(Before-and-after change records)
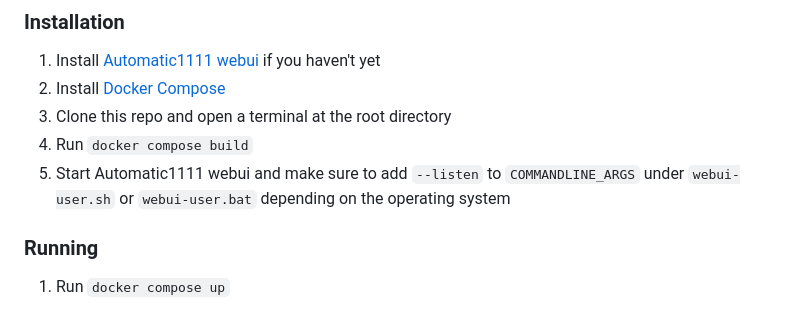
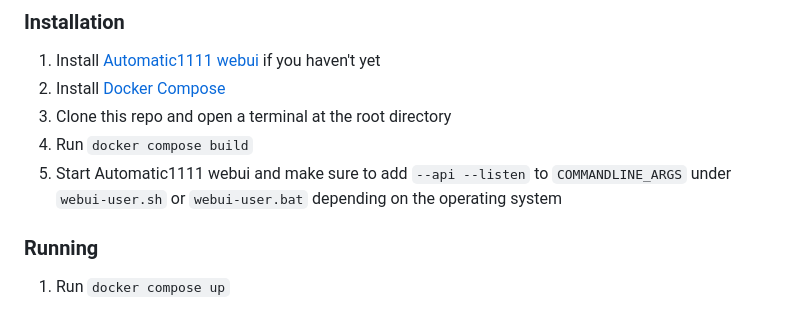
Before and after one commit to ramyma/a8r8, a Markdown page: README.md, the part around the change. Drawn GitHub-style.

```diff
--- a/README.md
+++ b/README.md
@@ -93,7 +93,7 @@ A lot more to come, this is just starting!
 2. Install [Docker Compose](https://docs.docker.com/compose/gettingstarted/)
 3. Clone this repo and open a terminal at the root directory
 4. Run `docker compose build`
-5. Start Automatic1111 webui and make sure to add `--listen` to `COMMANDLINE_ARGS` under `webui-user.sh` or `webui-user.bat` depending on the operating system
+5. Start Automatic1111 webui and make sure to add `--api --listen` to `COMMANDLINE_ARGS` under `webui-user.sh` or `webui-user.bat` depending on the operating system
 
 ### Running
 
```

--

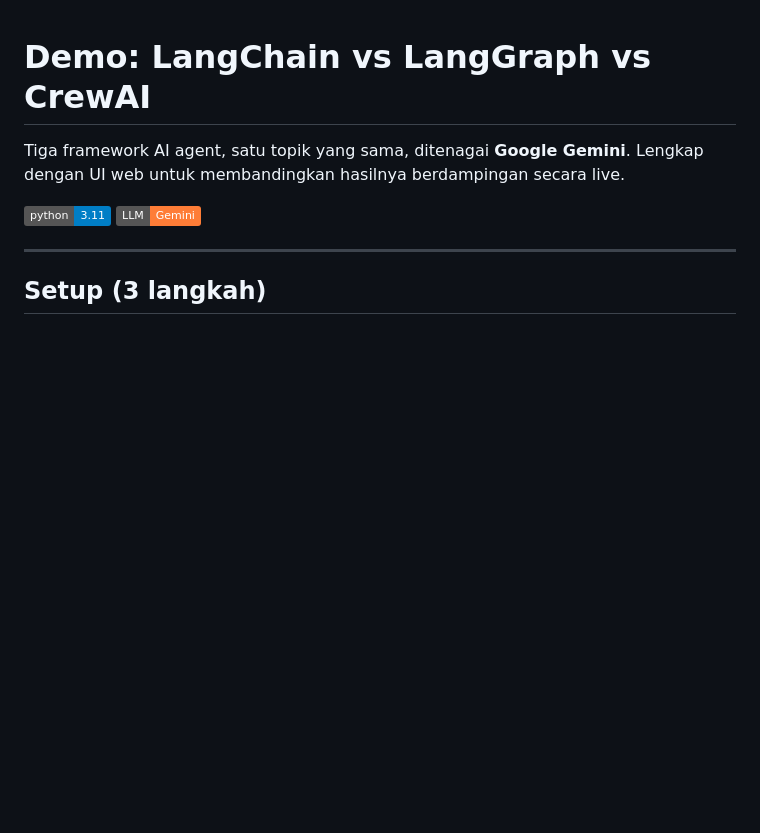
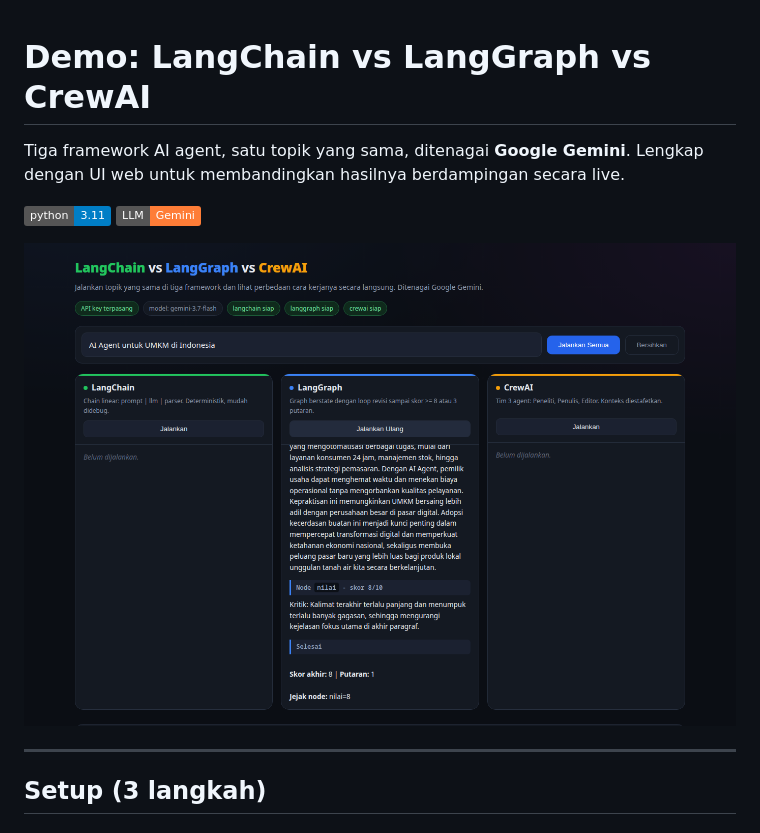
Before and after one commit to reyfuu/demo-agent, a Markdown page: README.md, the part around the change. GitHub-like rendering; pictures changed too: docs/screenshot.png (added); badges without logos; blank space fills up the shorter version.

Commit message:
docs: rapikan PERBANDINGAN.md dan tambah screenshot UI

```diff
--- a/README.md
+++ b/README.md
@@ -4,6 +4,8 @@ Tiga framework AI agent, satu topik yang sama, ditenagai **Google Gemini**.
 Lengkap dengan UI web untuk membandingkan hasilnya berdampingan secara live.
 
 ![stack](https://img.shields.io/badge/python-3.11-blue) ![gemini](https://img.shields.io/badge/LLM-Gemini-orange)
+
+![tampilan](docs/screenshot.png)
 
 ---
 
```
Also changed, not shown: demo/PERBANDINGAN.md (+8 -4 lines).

(Exercise brief)
Show all lines in the entries above where the string "screenshot" appears.

(Written answer)
Before and after one commit to reyfuu/demo-agent, a Markdown page: README.md, the part around the change. GitHub-like rendering; pictures changed too: docs/screenshot.png (added); badges without logos; blank space fills up the shorter version.
docs: rapikan PERBANDINGAN.md dan tambah screenshot UI
+![tampilan](docs/screenshot.png)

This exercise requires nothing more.